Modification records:

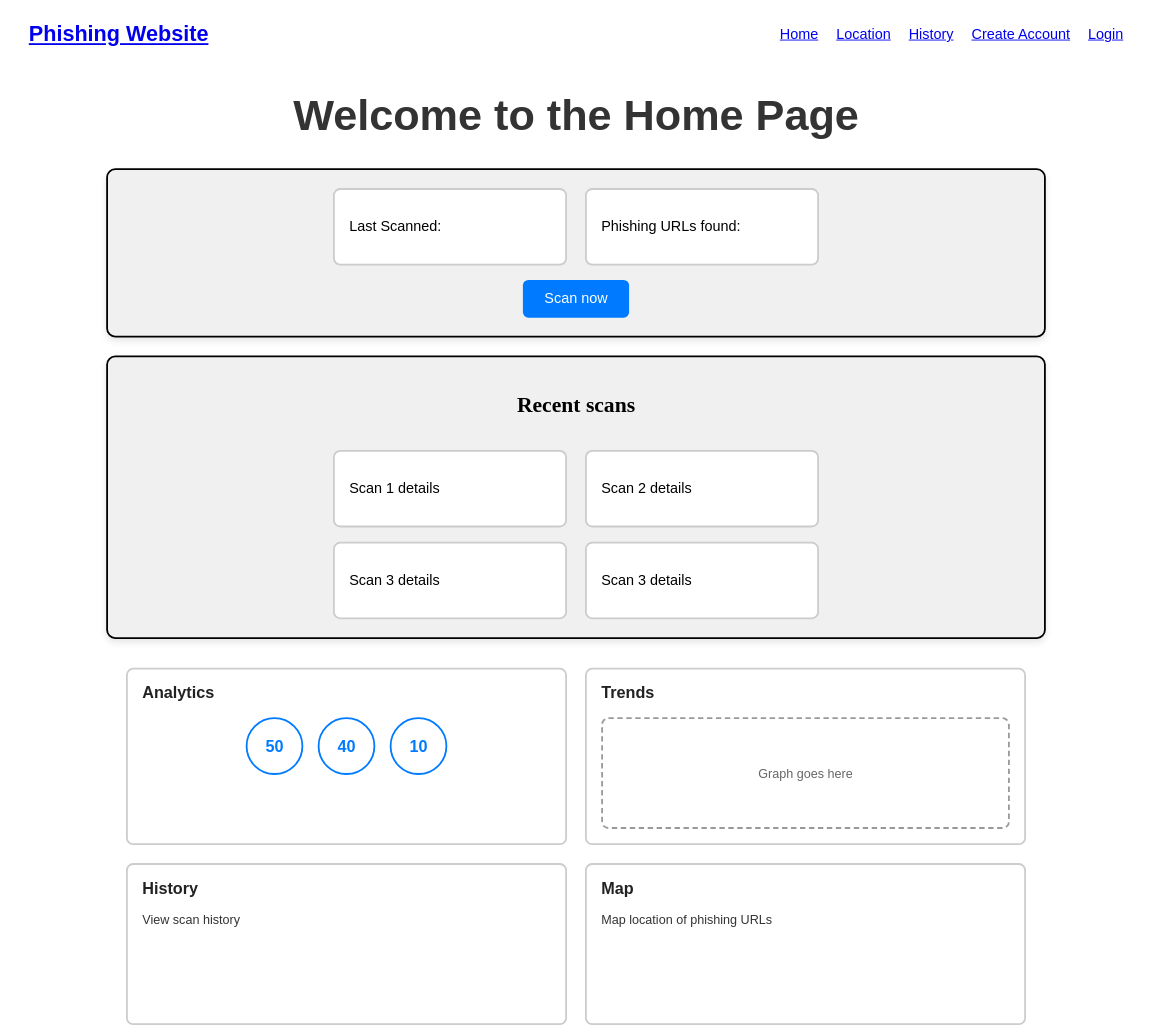
Repository: 2305199/Final-year-project
Page: / (app in frontend/)
An editor plug-in stored every save of this project. The page is shown before and after the next save, followed by the edit.
The browser window is 1280 px wide. The pictures show the whole page, at 90% of full size.
The project was rebuilt for these pictures with package versions that can differ from the ones it lists, and the page was loaded fresh each time. Also part of the build but not shown: frontend/vite.config.js, frontend/src/Location/Location.jsx, frontend/src/History/History.jsx, frontend/src/User/CreateAccount.jsx, frontend/src/User/Login.jsx.

Above is the page before, as saved 2026-01-29 02:23:07.

After the next save:
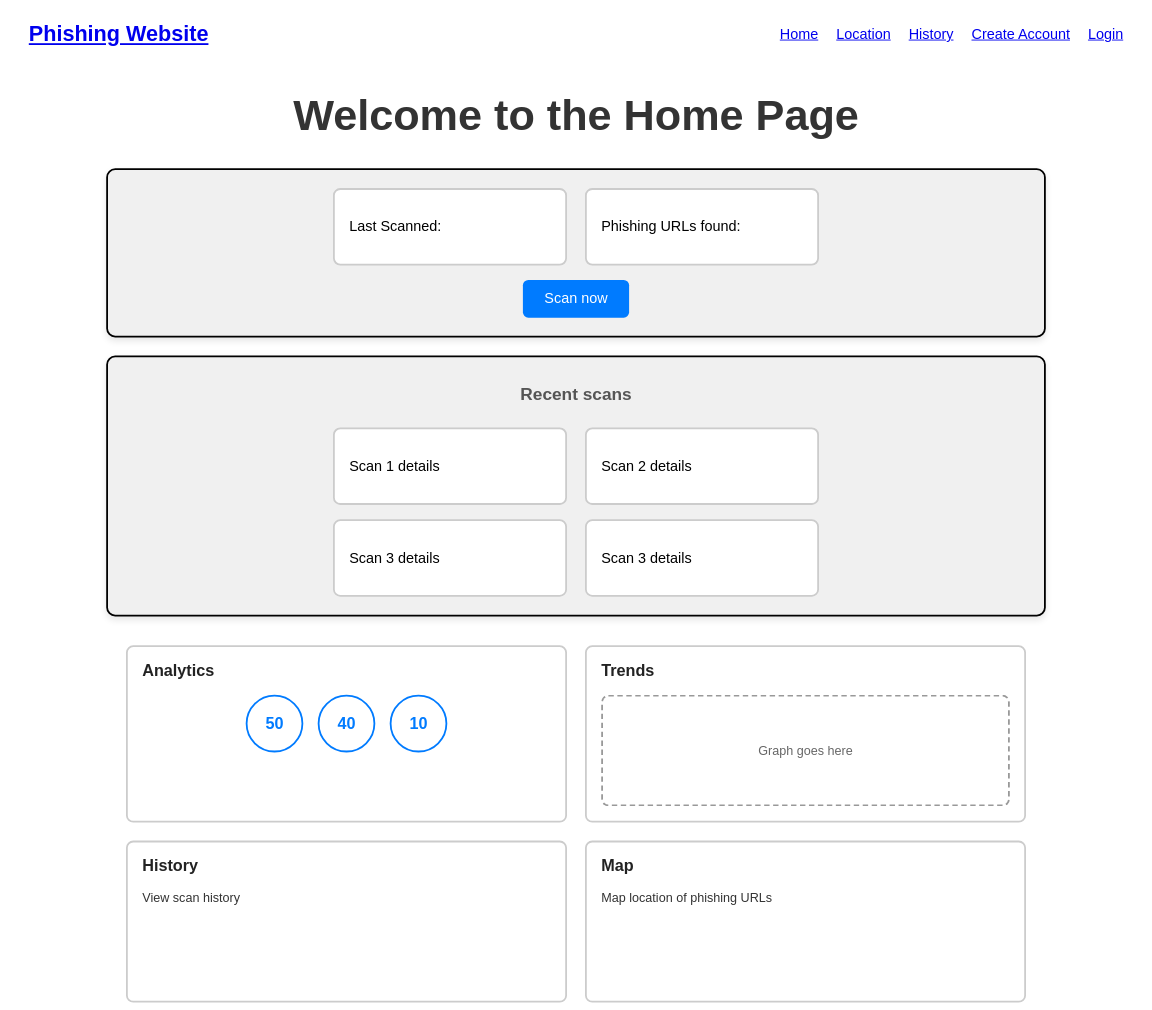
Saved 14 s later.
--- a/frontend/src/Home/Home.module.css
+++ b/frontend/src/Home/Home.module.css
@@ -155,3 +155,10 @@
   color: #333;
   font-family: Arial, Helvetica, sans-serif;
 }
+.title2 {
+  text-align: center;
+  font-size: 1.2rem;
+  margin: 10px 0;
+  color: #555;
+  font-family: Arial, sans-serif;
+}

TASK REQUIREMENTS:
Select all lines with the word "sans" from the entries above.

RESPONSE:
   font-family: Arial, Helvetica, sans-serif;
+  font-family: Arial, sans-serif;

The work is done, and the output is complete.